Anonymous said...


You are right: learning about your audience first can help to limit making assumptions, which tend to make an ass out of you and me.

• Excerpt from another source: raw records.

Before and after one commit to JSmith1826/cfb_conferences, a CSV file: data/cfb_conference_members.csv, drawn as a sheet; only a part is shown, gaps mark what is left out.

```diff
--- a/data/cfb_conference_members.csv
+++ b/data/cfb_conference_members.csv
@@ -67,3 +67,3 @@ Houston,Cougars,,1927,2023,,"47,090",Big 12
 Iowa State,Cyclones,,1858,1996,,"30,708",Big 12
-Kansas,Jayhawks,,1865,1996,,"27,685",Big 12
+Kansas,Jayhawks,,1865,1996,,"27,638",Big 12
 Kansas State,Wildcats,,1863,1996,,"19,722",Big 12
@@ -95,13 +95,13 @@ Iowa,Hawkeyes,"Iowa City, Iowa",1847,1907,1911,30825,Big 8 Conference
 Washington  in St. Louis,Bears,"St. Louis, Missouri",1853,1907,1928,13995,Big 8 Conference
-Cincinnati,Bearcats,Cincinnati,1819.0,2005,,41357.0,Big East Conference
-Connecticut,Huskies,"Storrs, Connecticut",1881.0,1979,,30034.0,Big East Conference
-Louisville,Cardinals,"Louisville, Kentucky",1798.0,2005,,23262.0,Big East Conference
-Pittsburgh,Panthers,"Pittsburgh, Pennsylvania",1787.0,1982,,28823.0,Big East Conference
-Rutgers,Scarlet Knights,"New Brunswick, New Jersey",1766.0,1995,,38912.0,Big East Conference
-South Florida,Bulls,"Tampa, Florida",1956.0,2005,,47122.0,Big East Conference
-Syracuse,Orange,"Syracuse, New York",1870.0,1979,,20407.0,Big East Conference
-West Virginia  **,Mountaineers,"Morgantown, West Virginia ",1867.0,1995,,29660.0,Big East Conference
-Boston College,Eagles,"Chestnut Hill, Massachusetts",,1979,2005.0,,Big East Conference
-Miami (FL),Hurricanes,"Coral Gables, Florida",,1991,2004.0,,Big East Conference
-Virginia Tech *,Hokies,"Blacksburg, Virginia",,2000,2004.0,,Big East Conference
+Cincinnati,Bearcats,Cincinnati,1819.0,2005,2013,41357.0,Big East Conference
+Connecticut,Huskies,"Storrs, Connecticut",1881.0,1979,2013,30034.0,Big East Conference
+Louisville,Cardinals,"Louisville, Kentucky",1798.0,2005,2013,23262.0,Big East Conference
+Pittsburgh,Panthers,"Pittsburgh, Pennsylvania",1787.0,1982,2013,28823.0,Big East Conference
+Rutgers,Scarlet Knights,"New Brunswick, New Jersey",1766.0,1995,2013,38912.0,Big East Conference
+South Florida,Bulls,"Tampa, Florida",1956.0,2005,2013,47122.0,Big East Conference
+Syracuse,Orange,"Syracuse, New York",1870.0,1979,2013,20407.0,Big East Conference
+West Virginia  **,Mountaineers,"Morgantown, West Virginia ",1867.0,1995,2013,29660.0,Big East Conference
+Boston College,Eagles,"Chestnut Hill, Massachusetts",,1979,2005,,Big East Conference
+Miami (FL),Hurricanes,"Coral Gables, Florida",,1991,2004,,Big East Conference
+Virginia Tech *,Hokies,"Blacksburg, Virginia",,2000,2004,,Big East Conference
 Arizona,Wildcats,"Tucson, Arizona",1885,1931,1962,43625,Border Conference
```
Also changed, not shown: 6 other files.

Of course, it is impossible to appeal to everyone and not possibly offend someone. Instead of trying to do this and ending up with a bland presentation you described, always try to win over the middle 80%. 10% will probably like your presentation even if it isn't very good, while 10% will probably dislike your presentation no matter what you do...it is the 80% that matters.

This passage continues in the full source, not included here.